In the week since Donald Trump was elected President, there has been growing concern among many Americans of a rise in hate crimes.
There is plenty of anecdotal evidence to fuel these worries while early, crude data also appears to back up this perception.
Acts of criminal prejudice, or “bias-motivated incidents” as the FBI refers to them, run principally along religious lines (for example the word ‘Trump’ being written on the door of a Muslim prayer room at New York University), racial lines (the effigy of a black man hanged above an Alabama coffee house) and homophobic lines (the burning of a Gay pride flag in New York state).
Michelle Obama was described as an “ape in heels” by one non-profit group director, who denies the comparison was intended to be racist.
Trump supporters also find themselves on the receiving end of post-election anger and are being physically and verbally attacked because of their own political orientation.
WBRC FOX6 News (@WBRCnews) 10 novembre 2016
Text from a dear friend of mine who teaches high school in New Jersey. (“Changing” obviously a typo for “chanting” here.) pic.twitter.com/pZT4HmyVuz— Damon Beres ✨ (@dlberes) 9 novembre 2016
Beyond the anecdotal
That people believe they are witnessing a spike in hate crime seems not simply to have been implanted in their imagination by the Facebook filter bubble phenomenon.
At least two organisations that track such incidents say they have received a spike in incidents reported to them.
The Alabama-based Southern Poverty Law Center told USA Today “Since the election, we’ve seen a big uptick in incidents of vandalism, threats, intimidation spurred by the rhetoric surrounding Mr. Trump’s election.”
The SPLC dealt with over 200 hate crime incidents during election week and although this early data makes it difficult to draw concrete conclusions, a spokesman for the Council on American Islamic Relations told the same media a similar story: “It’s kind of a very tense time for the American Muslim community and people are really anxious about the future. I would call it a spike but it’s too early to quantify,” said Ibrahim Hooper.
For more comprehensive data on reported hate crimes in the US, we will have to wait until November next year, when the FBI publishes its statistics for 2016.
The recently published figures for 2015 show that, last year, local law enforcement agencies reported 5,850 criminal incidents involving bias based on race, ethnicity, religion, gender, sexual orientation or disability. That was a 6.7% increase on 2014.
Notably in the report, hate crimes against Muslims shot up by 67% year-on-year, while Jewish Americans remain the religious group that reported most religious hate crimes against them.
Among all types, bias against race and ethnicity was by far the most reported (59.2%) and more than half (52%) of the race hate victims were African-Americans.
And even these figures do not likely show the full picture. The FBI’s director James Comey admits “We need to do a better job of tracking and reporting hate crime to fully understand what is happening in our communities and how to stop it.”

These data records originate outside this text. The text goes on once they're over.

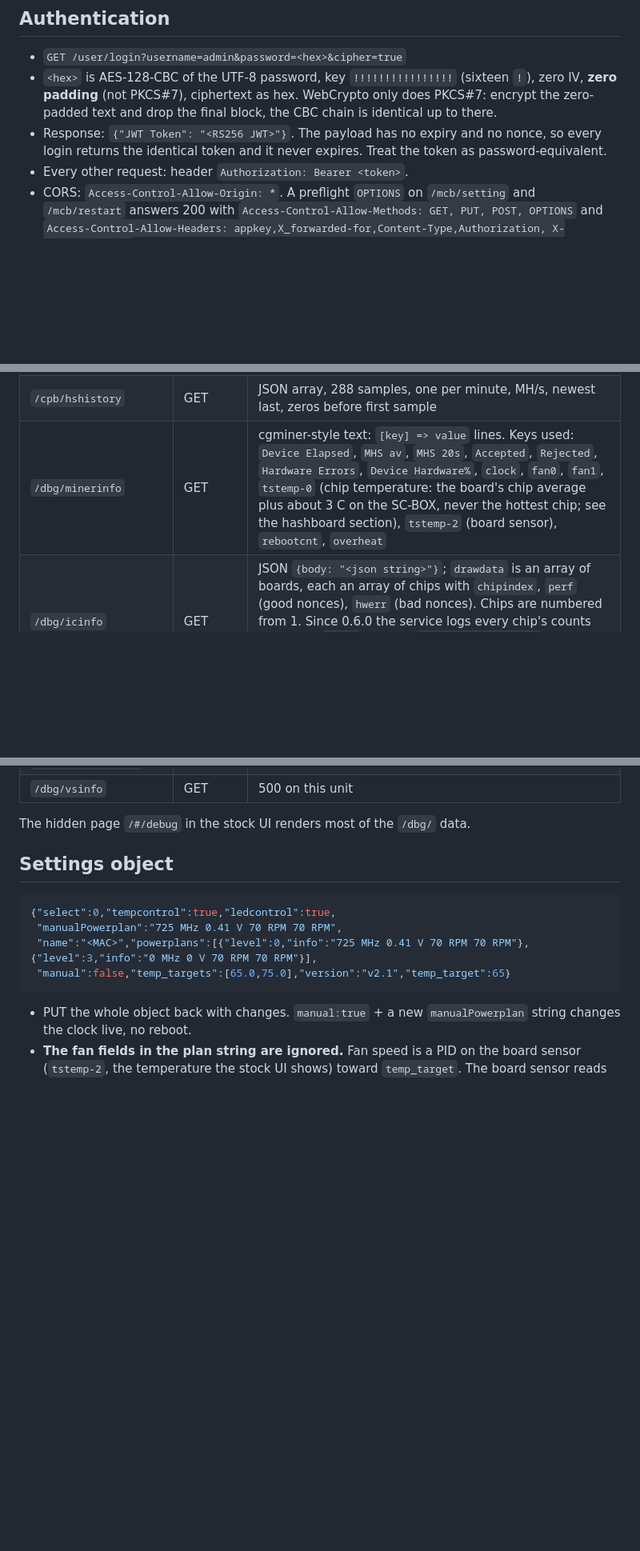
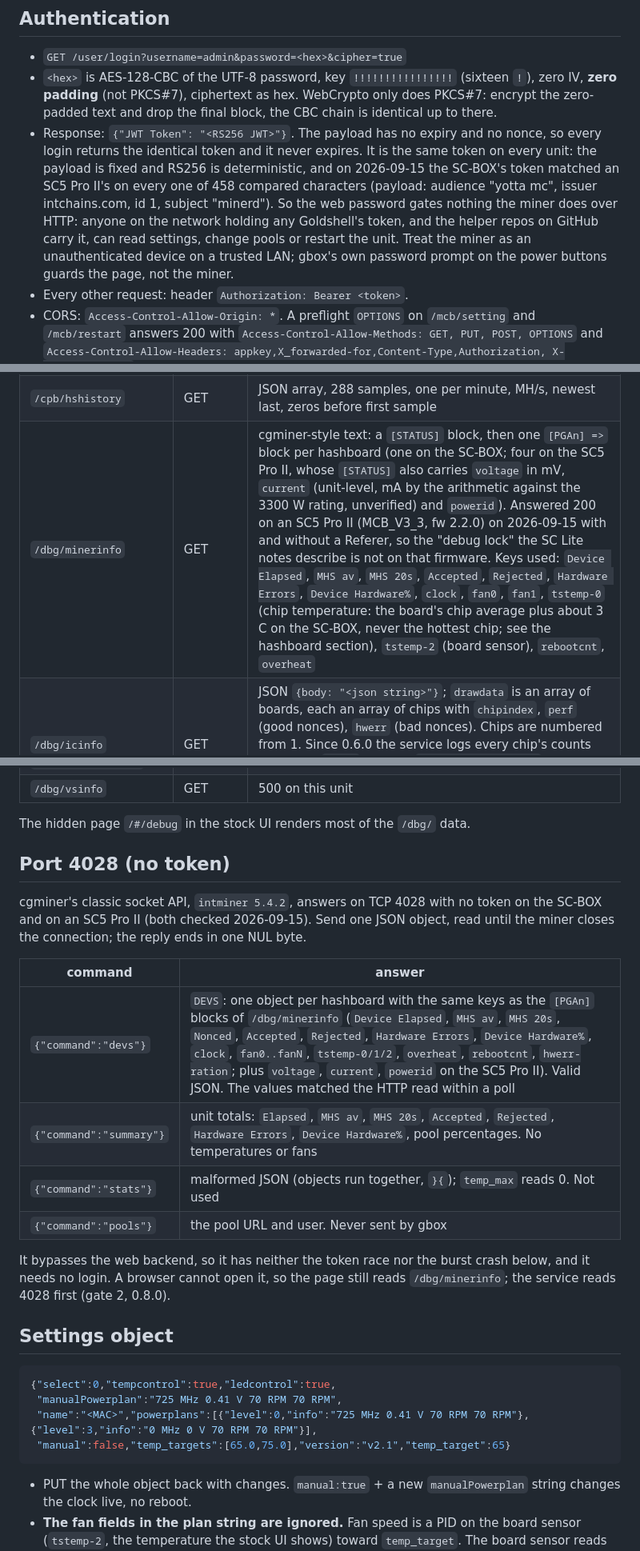
Before and after one commit to crProductGuy/goldshell-box-tools-productguy, a Markdown page: docs/firmware-api.md, 3 parts joined by grey strips. Shown at 80% size. Drawn GitHub-style; blank space fills up the shorter version.

Commit message:
firmware-api: the constant token, PGA blocks and port 4028; evolution log: gate 2 planned a third time
Co-Authored-By: Claude Fable 5.1 <noreply@anthropic.com>

```diff
--- a/docs/firmware-api.md
+++ b/docs/firmware-api.md
@@ -14,7 +14,15 @@ No Goldshell code is reproduced here, only observed behavior.
   block, the CBC chain is identical up to there.
 - Response: `{"JWT Token": "<RS256 JWT>"}`. The payload has no expiry and no
   nonce, so every login returns the identical token and it never expires.
-  Treat the token as password-equivalent.
+  It is the same token on every unit: the payload is fixed and RS256 is
+  deterministic, and on 2026-09-15 the SC-BOX's token matched an SC5 Pro II's
+  on every one of 458 compared characters (payload: audience "yotta mc",
+  issuer intchains.com, id 1, subject "minerd"). So the web password gates
+  nothing the miner does over HTTP: anyone on the network holding any
+  Goldshell's token, and the helper repos on GitHub carry it, can read
+  settings, change pools or restart the unit. Treat the miner as an
+  unauthenticated device on a trusted LAN; gbox's own password prompt on
+  the power buttons guards the page, not the miner.
 - Every other request: header `Authorization: Bearer <token>`.
 - CORS: `Access-Control-Allow-Origin: *`. A preflight `OPTIONS` on
   `/mcb/setting` and `/mcb/restart` answers 200 with
@@ -39,7 +47,7 @@ No Goldshell code is reproduced here, only observed behavior.
 | `/mcb/uploadimage` | POST | firmware upload; never called |
 | `/mcb/tutorial`, `/mcb/resultpool`, `/mcb/wifiresult` | GET | stock UI helpers |
 | `/cpb/hshistory` | GET | JSON array, 288 samples, one per minute, MH/s, newest last, zeros before first sample |
-| `/dbg/minerinfo` | GET | cgminer-style text: `[key] => value` lines. Keys used: `Device Elapsed`, `MHS av`, `MHS 20s`, `Accepted`, `Rejected`, `Hardware Errors`, `Device Hardware%`, `clock`, `fan0`, `fan1`, `tstemp-0` (chip temperature: the board's chip average plus about 3 C on the SC-BOX, never the hottest chip; see the hashboard section), `tstemp-2` (board sensor), `rebootcnt`, `overheat` |
+| `/dbg/minerinfo` | GET | cgminer-style text: a `[STATUS]` block, then one `[PGAn] =>` block per hashboard (one on the SC-BOX; four on the SC5 Pro II, whose `[STATUS]` also carries `voltage` in mV, `current` (unit-level, mA by the arithmetic against the 3300 W rating, unverified) and `powerid`). Answered 200 on an SC5 Pro II (MCB_V3_3, fw 2.2.0) on 2026-09-15 with and without a Referer, so the "debug lock" the SC Lite notes describe is not on that firmware. Keys used: `Device Elapsed`, `MHS av`, `MHS 20s`, `Accepted`, `Rejected`, `Hardware Errors`, `Device Hardware%`, `clock`, `fan0`, `fan1`, `tstemp-0` (chip temperature: the board's chip average plus about 3 C on the SC-BOX, never the hottest chip; see the hashboard section), `tstemp-2` (board sensor), `rebootcnt`, `overheat` |
 | `/dbg/icinfo` | GET | JSON `{body: "<json string>"}`; `drawdata` is an array of boards, each an array of chips with `chipindex`, `perf` (good nonces), `hwerr` (bad nonces). Chips are numbered from 1. Since 0.6.0 the service logs every chip's counts each poll (`chips` column, `board.chip:good/bad`); the counters restart at every board reinit, so per-chip rates are sums of increments |
 | `/dbg/fanctrllog` | GET | fan daemon log, grows to ~1 MB; lines like `Fans Change (fan0: 62 ==> 61) ... reason(t:64.2 acc:0.0 target_temp:65)` |
 | `/dbg/minersyslog` | GET | cgminer log as text, 2 to 3.5 MB and 31k to 51k lines for a day (a 3.47 MB read on 2026-09-15 took 0.8 s). It survives a power cycle. The only place the hottest chip's temperature is reported: one line every 5 s, ` [YYYY-MM-DD HH:MM:SS] C0: Chip Avgtemp 69.000000'C, MaxTemp 79.000000'C` (leading space; `C0` is the chain, and no line anywhere in the log names a chip's temperature, so which chip is hottest is never reported; the miner's clock ran 12 h ahead of local time on this unit, so use its timestamps for ordering only). Also carries the `SCBOX Init sucessed. 16 chips` boot lines and `Write Chip0 Reg 4 Failed`. It repeats the pool user, so it must never be persisted or logged; `gbox serve` reads it every `syslog_interval` seconds (300 by default) and keeps three numbers from it |
@@ -48,6 +56,24 @@ No Goldshell code is reproduced here, only observed behavior.
 | `/dbg/vsinfo` | GET | 500 on this unit |
 
 The hidden page `/#/debug` in the stock UI renders most of the `/dbg/` data.
+
+## Port 4028 (no token)
+
+cgminer's classic socket API, `intminer 5.4.2`, answers on TCP 4028 with no
+token on the SC-BOX and on an SC5 Pro II (both checked 2026-09-15). Send one
+JSON object, read until the miner closes the connection; the reply ends in
+one NUL byte.
+
+| command | answer |
+|---|---|
+| `{"command":"devs"}` | `DEVS`: one object per hashboard with the same keys as the `[PGAn]` blocks of `/dbg/minerinfo` (`Device Elapsed`, `MHS av`, `MHS 20s`, `Nonced`, `Accepted`, `Rejected`, `Hardware Errors`, `Device Hardware%`, `clock`, `fan0..fanN`, `tstemp-0/1/2`, `overheat`, `rebootcnt`, `hwerr-ration`; plus `voltage`, `current`, `powerid` on the SC5 Pro II). Valid JSON. The values matched the HTTP read within a poll |
+| `{"command":"summary"}` | unit totals: `Elapsed`, `MHS av`, `MHS 20s`, `Accepted`, `Rejected`, `Hardware Errors`, `Device Hardware%`, pool percentages. No temperatures or fans |
+| `{"command":"stats"}` | malformed JSON (objects run together, `}{`); `temp_max` reads 0. Not used |
+| `{"command":"pools"}` | the pool URL and user. Never sent by gbox |
+
+It bypasses the web backend, so it has neither the token race nor the burst
+crash below, and it needs no login. A browser cannot open it, so the page
+still reads `/dbg/minerinfo`; the service reads 4028 first (gate 2, 0.8.0).
 
 ## Settings object
 
```
Also changed, not shown: goldshell-box-tools-productguy-EVOLUTION.md (+37 -0 lines).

How does that compare with post-Brexit hate crime?
There was a spike, too, in the number of hate crime cases reported in the UK immediately after the referendum decision to leave the EU (Brexit).
In the week after the referendum, the number of reported cases increased by 46% compared to the same week the previous year.

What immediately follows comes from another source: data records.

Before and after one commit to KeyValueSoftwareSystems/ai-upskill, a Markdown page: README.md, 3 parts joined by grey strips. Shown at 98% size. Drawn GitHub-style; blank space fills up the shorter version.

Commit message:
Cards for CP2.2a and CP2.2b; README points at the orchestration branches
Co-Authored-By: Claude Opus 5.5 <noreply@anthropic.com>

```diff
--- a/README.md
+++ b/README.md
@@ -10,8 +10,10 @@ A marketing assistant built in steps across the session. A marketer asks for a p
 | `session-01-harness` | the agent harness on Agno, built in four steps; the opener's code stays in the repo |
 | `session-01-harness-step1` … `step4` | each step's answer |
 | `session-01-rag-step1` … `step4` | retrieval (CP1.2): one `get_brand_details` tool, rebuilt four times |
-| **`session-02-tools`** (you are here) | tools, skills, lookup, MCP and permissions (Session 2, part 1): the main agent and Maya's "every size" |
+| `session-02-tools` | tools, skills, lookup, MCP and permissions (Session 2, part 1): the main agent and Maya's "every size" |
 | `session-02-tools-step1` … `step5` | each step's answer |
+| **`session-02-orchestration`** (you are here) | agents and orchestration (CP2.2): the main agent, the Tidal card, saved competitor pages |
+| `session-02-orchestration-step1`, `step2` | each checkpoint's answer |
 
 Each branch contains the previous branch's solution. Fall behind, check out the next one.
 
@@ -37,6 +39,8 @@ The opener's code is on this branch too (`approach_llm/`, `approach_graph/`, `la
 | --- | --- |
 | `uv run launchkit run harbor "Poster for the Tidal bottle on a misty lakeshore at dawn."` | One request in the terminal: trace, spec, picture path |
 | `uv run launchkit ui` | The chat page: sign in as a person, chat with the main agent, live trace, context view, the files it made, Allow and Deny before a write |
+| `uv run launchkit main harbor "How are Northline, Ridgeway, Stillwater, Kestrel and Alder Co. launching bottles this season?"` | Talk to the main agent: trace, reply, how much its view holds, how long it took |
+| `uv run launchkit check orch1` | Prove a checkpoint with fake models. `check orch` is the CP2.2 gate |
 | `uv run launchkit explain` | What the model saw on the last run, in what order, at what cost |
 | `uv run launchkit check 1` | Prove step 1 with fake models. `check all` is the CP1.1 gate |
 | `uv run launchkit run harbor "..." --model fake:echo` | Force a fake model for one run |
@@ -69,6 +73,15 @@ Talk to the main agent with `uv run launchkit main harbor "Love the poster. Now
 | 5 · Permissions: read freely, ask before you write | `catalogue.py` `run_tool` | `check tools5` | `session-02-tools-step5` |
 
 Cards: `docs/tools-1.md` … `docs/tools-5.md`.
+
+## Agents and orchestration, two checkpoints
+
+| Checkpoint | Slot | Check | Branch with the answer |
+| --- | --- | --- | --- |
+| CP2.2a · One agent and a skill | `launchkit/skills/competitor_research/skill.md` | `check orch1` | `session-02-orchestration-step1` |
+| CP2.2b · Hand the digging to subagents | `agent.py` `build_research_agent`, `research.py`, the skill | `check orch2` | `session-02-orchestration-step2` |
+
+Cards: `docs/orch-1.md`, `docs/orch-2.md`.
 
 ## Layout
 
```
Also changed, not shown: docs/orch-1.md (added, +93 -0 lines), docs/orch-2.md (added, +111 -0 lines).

Since then however the number of hate crimes reported to police has dropped, although 2016 figures are higher than previous years.

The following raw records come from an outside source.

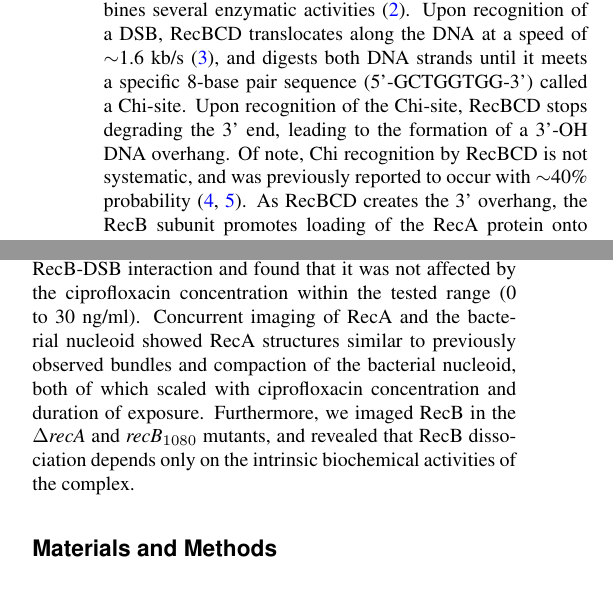
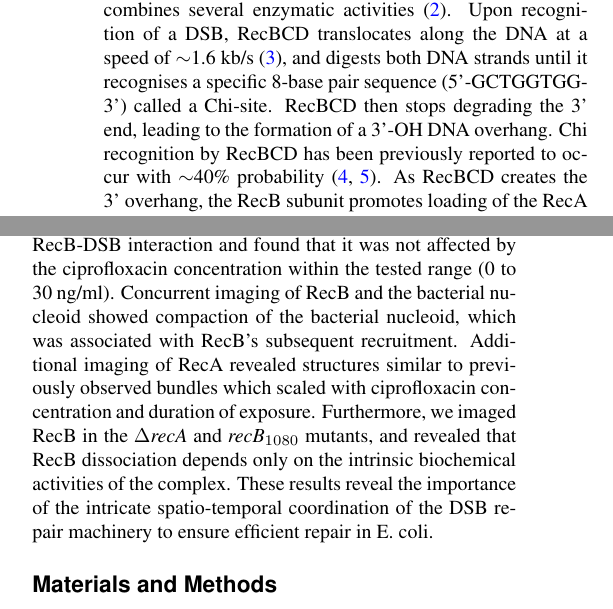
Before and after one commit to DanielThedie/RecB_article, a LaTeX document (Article.tex, which reads Introduction.tex): two parts of the columns of pages 1 and 2 of 26, joined at a grey line, cut so that both start at the same text. Compiled offline with pdfLaTeX.

Commit message:
Edits by Meriem on Intro

```diff
--- a/Article.tex
+++ b/Article.tex
@@ -28,3 +27,4 @@
+\shorttitle{Spatio-temporal dynamics of the DSB repair machinery in \ecoli}
 
 \author[1]{Daniel Thédié}
 \author[1,2]{Alessia Lepore}
--- a/Introduction.tex
+++ b/Introduction.tex
@@ -1,6 +1,6 @@
 \section*{Introduction}
 % RecBCD biochemistry
-Repairing DNA damage and ensuring integrity of the genome is essential to all living organisms. Among the different types of damage, DNA double-strand breaks (DSBs) pose a serious threat to bacterial cells: when left unrepaired, they can lead to cell death, genome rearrangements or mutagenesis \cite{Wyman2006}. In \ecoli, DSBs are repaired through the RecBCD pathway. RecBCD is a heterotrimeric protein complex, which combines several enzymatic activities \cite{Dillingham2008}. Upon recognition of a DSB, RecBCD translocates along the DNA at a speed of $\sim$1.6 kb/s \cite{Wiktor2018}, and digests both DNA strands until it meets a specific 8-base pair sequence (5'-GCTGGTGG-3') called a Chi-site. Upon recognition of the Chi-site, RecBCD stops degrading the 3' end, leading to the formation of a 3'-OH DNA overhang. Of note, Chi recognition by RecBCD is not systematic, and was previously reported to occur with $\sim$40\% probability \cite{Taylor1992,Cockram2015}. As RecBCD creates the 3' overhang, the RecB subunit promotes loading of the RecA protein onto single-stranded DNA (ssDNA) \cite{Churchill2000, Spies2006}. The resulting RecA-DNA nucleoprotein filament is used as a template to search for an intact homologous sequence and perform homologous recombination \cite{Wyman2004,Wiktor2021}. It has been suggested that RecBCD dissociates from DNA by disassembly of the three subunits following Chi recognition \cite{Taylor1999}; however, it is still unclear what specifically triggers the dissociation, and how long RecBCD stays bound to DNA before dissociating.
+Repairing DNA damage and ensuring integrity of the genome is essential to all living organisms. Among the different types of damage, DNA double-strand breaks (DSBs) pose a serious threat to bacterial cells: when left unrepaired, they can lead to cell death, genome rearrangements or mutagenesis \cite{Wyman2006}. In \ecoli, DSBs are repaired through the RecBCD pathway. RecBCD is a heterotrimeric protein complex, which combines several enzymatic activities \cite{Dillingham2008}. Upon recognition of a DSB, RecBCD translocates along the DNA at a speed of $\sim$1.6 kb/s \cite{Wiktor2018}, and digests both DNA strands until it recognises a specific 8-base pair sequence (5'-GCTGGTGG-3') called a Chi-site. RecBCD then stops degrading the 3' end, leading to the formation of a 3'-OH DNA overhang. Chi recognition by RecBCD has been previously reported to occur with $\sim$40\% probability \cite{Taylor1992,Cockram2015}. As RecBCD creates the 3' overhang, the RecB subunit promotes loading of the RecA protein onto single-stranded DNA (ssDNA) \cite{Churchill2000, Spies2006}. The resulting RecA-DNA nucleoprotein filament is used as a template to search for an intact homologous sequence and perform homologous recombination \cite{Wyman2004,Wiktor2021}. It has been suggested that RecBCD dissociates from DNA by disassembly of the three subunits following Chi recognition \cite{Taylor1999}; however, it is still unclear what specifically triggers the dissociation and how long RecBCD stays bound to DNA before dissociating.
 
 % Endogenous DSBs
 A common source of DSBs in \ecoli\ is the collision of the replication fork with DNA-bound proteins, which leads to the disassembly of the replisome \cite{Michel1997}. It has been reported that $\sim$18\% of cells undergo endogenous DNA damage per cell cycle, most likely from replication fork breakage \cite{Sinha2018}. Replisome disassembly results in a Y-shaped DNA structure that is bound by the RuvAB complex, which pulls the DNA strands (in a process called "branch migration") to create a "chicken-foot" four-way DNA structure \cite{Seigneur1998}. The free end of this structure is a DNA double strand end, and is bound by RecBCD, which either (i) digests the whole DNA tail and displaces RuvAB, allowing the replisome to be re-loaded in a PriA-dependent manner \cite{Seigneur1998}, or (ii) recognises a Chi-site and loads the RecA protein onto the 3' end of the DNA tail, leading to SOS induction \cite{Michel2001}. Since this part of the chromosome was recently replicated, a homologous sequence is likely to be present in close proximity, and can be used for homologous recombination.
@@ -19,3 +19,3 @@ Previous microscopy studies have shed light on different aspects of DSB repair b
 
 % Overview of the article
-To address these questions, we used single-molecule imaging to quantify RecB binding to DSBs in living \ecoli\ cells exposed to ciprofloxacin. We measured the duration of the RecB-DSB interaction and found that it was not affected by the ciprofloxacin concentration within the tested range (0 to 30 ng/ml). Concurrent imaging of RecA and the bacterial nucleoid showed RecA structures similar to previously observed bundles and compaction of the bacterial nucleoid, both of which scaled with ciprofloxacin concentration and duration of exposure. Furthermore, we imaged RecB in the \dreca\ and \geneteneighty\ mutants, and revealed that RecB dissociation depends only on the intrinsic biochemical activities of the complex.
+To address these questions, we used single-molecule imaging to quantify RecB binding to DSBs in living \ecoli\ cells exposed to ciprofloxacin. We measured the duration of the RecB-DSB interaction and found that it was not affected by the ciprofloxacin concentration within the tested range (0 to 30 ng/ml). Concurrent imaging of RecB and the bacterial nucleoid showed compaction of the bacterial nucleoid, which was associated with RecB's subsequent recruitment. Additional imaging of  RecA revealed structures similar to previously observed bundles which scaled with ciprofloxacin concentration and duration of exposure. Furthermore, we imaged RecB in the \dreca\ and \geneteneighty\ mutants, and revealed that RecB dissociation depends only on the intrinsic biochemical activities of the complex. These results reveal the importance of the intricate spatio-temporal coordination of the DSB repair machinery to ensure efficient repair in E. coli.
```
Also changed, not shown: Article.tex (5 more changed lines), Introduction.tex (2 more changed lines).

Can more reported hate crime be a sign of progress?
The UK Home Office reported a total of 62,518 hate crime offences in a one-year period from 2015-16 in England and Wales. That is more than 10 times the number of incidents reported in the USA, a country with more than five times the population of England and Wales.
On the face of it, this suggests that the people of England and Wales are greatly more intolerant than Americans but the data may be misleading; the significant difference in figures can also be put down to the way in which the data is recorded.
Paradoxically, more reported cases of hate crime can also be seen as a sign of progress: generally, in both the US and the UK, hate crimes are under-reported, as victims are not sure whether to report verbal or physical attacks against them to the police, or even how to do so. In the UK, police forces nationwide have been trying to increase public awareness of hate crime.
Therefore seeing more cases reported is evidence that the communication strategy is working. That is the conclusion of one council report for the South Yorkshire Police in Sheffield, which reads: “There has been ongoing work to increase confidence, provide more accessible reporting through online and third party reporting centres and improve crime-recording standards.
“Consequently, there has been an increase in hate crime reported to the force, which is a strong indicator that the actions and engagement undertaken by SYP and nationally, has increased awareness and confidence to report crimes and incidents.”
In the case of the UK then, yes, there are more reported hate crimes now than in previous years. They did spike after the crucial June 23 Brexit vote before subsiding to a plateau that is nonetheless higher than it was before the vote. On the other hand, the police believe the fact more people feel confident enough to report cases is a sign that things are improving.
In the US, it seems to many people that hate crime has spiked since Trump was elected. But beyond Facebook telling us so, it is too early to say whether that is really the case and whether the trend will follow that of Brexit.